» Task item
Every line of the data that contains the string "files" must be copied.

===== Given records =====

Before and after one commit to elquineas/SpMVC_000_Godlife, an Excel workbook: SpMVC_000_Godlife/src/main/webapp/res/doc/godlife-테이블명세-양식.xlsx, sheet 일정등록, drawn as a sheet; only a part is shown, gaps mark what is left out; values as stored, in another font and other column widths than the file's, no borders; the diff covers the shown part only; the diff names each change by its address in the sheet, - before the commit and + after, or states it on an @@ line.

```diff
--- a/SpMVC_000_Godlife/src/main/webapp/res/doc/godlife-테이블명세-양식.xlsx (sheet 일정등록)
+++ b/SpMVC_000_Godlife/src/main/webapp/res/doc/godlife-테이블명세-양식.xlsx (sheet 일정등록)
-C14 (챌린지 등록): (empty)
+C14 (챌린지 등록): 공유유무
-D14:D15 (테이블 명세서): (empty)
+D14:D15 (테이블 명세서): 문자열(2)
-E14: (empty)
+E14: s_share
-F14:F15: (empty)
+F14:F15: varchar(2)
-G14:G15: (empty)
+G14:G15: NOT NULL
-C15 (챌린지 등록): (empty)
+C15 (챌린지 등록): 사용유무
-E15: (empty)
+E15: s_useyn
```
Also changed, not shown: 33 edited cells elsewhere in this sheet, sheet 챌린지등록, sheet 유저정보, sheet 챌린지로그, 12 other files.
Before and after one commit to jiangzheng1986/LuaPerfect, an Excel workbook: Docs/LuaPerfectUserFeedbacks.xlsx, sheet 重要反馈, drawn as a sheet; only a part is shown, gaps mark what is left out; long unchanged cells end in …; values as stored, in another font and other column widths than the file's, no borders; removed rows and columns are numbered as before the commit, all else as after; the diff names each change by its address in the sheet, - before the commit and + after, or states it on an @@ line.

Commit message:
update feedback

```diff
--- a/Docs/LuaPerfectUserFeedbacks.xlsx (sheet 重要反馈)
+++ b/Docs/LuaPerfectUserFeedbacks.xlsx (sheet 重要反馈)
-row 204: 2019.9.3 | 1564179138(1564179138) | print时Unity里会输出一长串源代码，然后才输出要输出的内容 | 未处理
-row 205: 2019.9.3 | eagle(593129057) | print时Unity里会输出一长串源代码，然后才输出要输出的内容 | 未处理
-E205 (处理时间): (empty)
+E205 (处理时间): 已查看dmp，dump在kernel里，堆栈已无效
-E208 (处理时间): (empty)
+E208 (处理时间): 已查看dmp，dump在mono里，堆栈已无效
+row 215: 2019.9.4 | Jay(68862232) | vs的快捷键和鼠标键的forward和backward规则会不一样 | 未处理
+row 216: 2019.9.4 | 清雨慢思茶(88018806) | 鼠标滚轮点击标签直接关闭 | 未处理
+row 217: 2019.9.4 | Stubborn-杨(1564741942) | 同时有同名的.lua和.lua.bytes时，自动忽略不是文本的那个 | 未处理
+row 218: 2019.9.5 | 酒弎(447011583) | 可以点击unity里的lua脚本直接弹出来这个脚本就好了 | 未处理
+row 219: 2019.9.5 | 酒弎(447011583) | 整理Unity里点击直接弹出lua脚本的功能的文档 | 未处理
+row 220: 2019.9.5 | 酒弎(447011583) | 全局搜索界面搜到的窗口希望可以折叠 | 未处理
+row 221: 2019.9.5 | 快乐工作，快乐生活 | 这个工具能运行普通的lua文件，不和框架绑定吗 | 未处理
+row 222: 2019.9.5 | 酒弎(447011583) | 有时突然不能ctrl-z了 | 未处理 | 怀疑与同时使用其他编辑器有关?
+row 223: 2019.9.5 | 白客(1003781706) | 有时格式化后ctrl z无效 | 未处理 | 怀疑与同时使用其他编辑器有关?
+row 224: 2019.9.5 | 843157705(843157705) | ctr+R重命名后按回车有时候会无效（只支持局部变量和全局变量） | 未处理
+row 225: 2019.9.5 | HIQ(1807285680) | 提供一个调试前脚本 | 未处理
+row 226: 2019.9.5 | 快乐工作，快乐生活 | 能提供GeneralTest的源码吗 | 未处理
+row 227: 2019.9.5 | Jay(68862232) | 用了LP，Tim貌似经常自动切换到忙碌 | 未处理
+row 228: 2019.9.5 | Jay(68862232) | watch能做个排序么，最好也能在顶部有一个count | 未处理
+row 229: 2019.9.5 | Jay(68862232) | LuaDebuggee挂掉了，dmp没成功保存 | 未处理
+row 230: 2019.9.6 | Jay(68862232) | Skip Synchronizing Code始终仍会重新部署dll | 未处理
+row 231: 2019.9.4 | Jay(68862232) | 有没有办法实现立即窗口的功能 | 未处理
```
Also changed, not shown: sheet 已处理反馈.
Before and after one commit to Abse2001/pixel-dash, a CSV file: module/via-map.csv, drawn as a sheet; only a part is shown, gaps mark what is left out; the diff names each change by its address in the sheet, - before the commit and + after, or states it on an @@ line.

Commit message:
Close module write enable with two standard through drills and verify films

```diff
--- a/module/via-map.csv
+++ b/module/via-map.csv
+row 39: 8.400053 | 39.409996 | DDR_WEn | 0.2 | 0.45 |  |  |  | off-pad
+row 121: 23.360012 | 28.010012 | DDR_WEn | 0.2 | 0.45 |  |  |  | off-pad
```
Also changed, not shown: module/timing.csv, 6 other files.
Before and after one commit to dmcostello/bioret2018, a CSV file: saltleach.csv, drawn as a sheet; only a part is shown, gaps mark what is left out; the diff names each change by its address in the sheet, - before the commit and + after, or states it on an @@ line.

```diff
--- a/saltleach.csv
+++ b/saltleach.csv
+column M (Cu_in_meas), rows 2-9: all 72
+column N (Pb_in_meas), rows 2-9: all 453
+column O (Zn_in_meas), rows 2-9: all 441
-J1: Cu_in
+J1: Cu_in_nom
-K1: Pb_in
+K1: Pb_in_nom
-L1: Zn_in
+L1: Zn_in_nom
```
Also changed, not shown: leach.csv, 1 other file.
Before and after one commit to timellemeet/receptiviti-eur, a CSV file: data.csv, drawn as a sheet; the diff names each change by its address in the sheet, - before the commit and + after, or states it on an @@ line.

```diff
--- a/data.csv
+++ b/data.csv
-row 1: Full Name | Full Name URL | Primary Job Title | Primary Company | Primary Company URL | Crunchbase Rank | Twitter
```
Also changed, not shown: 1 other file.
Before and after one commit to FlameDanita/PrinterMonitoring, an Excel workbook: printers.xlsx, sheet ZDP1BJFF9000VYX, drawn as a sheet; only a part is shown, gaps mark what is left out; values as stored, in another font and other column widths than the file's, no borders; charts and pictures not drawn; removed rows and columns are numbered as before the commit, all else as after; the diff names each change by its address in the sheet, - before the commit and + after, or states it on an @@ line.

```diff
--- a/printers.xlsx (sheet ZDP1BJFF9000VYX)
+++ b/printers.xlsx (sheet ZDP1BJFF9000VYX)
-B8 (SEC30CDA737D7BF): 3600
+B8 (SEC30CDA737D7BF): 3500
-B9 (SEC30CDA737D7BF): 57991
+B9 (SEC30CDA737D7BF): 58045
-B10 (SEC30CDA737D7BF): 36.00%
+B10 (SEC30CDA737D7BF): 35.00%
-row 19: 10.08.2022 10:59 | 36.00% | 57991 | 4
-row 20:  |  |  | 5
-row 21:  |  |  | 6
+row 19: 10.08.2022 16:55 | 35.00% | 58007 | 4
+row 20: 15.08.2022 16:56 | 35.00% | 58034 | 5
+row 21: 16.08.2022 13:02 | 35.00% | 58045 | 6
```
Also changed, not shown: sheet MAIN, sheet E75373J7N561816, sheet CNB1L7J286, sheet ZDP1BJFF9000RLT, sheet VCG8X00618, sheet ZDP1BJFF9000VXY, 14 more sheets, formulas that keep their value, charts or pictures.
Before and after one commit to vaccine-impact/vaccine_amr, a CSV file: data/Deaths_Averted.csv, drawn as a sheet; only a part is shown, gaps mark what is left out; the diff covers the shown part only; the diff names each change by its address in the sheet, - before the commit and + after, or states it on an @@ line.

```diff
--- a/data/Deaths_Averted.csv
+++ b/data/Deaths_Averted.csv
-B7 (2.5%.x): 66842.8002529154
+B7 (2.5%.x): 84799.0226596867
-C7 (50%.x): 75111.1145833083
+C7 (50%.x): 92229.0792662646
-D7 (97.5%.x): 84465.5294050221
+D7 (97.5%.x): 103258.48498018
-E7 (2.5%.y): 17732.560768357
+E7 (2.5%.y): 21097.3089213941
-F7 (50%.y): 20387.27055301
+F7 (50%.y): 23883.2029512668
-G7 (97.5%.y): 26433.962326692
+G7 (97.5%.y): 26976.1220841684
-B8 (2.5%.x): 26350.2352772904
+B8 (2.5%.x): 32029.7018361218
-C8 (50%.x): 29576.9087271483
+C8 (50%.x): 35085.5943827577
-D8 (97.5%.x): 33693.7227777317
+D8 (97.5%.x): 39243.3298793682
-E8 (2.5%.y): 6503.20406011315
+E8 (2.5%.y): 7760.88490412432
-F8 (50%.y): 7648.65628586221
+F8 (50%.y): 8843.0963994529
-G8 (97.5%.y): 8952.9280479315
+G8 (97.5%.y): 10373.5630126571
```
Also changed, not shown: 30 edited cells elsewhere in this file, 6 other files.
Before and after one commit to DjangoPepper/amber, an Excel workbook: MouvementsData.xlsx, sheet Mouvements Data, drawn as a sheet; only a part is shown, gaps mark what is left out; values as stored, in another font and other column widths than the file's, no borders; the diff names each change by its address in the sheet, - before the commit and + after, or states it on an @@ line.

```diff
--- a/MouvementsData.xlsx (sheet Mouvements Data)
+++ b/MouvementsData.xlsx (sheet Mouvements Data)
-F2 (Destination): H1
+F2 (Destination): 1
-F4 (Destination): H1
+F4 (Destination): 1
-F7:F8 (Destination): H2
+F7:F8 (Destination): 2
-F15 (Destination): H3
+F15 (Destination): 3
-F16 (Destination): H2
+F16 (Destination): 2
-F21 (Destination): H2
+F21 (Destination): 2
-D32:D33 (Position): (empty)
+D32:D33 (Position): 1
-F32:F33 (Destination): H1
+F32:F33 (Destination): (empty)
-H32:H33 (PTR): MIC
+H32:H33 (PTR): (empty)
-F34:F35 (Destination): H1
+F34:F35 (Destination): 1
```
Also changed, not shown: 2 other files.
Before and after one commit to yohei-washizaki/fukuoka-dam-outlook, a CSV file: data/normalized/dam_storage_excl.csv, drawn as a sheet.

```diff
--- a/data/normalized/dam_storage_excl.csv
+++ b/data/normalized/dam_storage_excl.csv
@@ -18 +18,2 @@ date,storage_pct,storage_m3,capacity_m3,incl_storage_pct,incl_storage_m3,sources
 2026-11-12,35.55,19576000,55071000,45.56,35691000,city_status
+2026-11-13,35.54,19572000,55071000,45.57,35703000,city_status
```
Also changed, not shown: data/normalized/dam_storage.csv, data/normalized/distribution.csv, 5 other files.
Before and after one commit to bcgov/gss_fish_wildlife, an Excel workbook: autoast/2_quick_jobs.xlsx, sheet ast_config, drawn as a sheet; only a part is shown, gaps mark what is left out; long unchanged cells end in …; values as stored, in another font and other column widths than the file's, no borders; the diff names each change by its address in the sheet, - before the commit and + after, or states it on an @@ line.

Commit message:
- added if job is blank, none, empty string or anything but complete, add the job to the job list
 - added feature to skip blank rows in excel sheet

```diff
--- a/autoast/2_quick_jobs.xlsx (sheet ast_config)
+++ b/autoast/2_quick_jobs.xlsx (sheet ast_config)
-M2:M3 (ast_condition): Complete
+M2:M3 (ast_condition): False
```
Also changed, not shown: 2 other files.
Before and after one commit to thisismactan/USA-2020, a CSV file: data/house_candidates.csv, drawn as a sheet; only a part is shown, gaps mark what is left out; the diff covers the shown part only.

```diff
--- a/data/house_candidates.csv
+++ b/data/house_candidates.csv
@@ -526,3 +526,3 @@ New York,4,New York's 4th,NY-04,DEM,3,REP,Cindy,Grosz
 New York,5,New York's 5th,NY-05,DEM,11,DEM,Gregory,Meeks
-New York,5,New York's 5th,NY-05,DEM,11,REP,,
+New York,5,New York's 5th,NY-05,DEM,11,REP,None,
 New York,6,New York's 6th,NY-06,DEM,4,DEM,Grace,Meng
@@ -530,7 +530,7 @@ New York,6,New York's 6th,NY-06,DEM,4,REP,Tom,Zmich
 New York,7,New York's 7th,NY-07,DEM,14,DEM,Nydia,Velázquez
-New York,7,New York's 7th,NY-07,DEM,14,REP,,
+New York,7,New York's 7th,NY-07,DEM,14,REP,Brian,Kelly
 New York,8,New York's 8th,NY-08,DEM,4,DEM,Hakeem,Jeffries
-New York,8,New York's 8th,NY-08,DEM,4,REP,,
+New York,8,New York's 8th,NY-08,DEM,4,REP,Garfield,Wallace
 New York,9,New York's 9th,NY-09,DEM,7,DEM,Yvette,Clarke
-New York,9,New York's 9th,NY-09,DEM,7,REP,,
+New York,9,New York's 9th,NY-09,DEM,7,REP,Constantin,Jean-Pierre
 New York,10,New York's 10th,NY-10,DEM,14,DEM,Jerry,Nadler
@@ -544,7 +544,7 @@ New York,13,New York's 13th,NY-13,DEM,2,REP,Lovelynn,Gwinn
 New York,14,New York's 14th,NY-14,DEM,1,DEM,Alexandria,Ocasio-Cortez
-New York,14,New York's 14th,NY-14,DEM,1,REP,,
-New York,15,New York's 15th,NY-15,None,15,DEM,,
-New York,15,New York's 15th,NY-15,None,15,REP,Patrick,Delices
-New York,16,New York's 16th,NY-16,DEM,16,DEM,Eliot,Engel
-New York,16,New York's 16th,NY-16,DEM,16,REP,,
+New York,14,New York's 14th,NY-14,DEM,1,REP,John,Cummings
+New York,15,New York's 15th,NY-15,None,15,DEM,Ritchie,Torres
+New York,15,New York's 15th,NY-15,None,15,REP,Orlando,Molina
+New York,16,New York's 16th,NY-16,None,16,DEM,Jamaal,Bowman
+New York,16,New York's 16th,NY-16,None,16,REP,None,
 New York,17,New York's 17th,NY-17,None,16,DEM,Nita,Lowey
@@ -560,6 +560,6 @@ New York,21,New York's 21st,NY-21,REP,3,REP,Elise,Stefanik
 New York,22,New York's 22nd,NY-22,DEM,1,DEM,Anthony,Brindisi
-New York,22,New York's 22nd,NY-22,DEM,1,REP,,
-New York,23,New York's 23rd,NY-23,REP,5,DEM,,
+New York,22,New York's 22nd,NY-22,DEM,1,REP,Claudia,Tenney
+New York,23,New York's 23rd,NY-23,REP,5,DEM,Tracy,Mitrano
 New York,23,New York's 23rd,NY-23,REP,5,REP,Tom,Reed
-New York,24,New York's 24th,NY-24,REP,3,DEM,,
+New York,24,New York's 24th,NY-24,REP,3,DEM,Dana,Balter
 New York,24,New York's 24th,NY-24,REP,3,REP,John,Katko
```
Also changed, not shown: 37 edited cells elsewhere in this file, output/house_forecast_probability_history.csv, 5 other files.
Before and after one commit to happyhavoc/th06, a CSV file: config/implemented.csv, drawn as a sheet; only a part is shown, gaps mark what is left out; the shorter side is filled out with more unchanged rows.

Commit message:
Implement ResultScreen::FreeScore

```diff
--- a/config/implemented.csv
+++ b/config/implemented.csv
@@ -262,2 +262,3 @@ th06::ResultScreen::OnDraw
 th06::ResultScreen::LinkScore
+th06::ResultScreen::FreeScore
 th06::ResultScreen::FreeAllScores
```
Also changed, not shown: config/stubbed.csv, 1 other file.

=====

» Exercise answer
Also changed, not shown: 33 edited cells elsewhere in this sheet, sheet 챌린지등록, sheet 유저정보, sheet 챌린지로그, 12 other files.
Also changed, not shown: module/timing.csv, 6 other files.
Also changed, not shown: 30 edited cells elsewhere in this file, 6 other files.
Also changed, not shown: 2 other files.
Also changed, not shown: data/normalized/dam_storage.csv, data/normalized/distribution.csv, 5 other files.
Also changed, not shown: 2 other files.
Also changed, not shown: 37 edited cells elsewhere in this file, output/house_forecast_probability_history.csv, 5 other files.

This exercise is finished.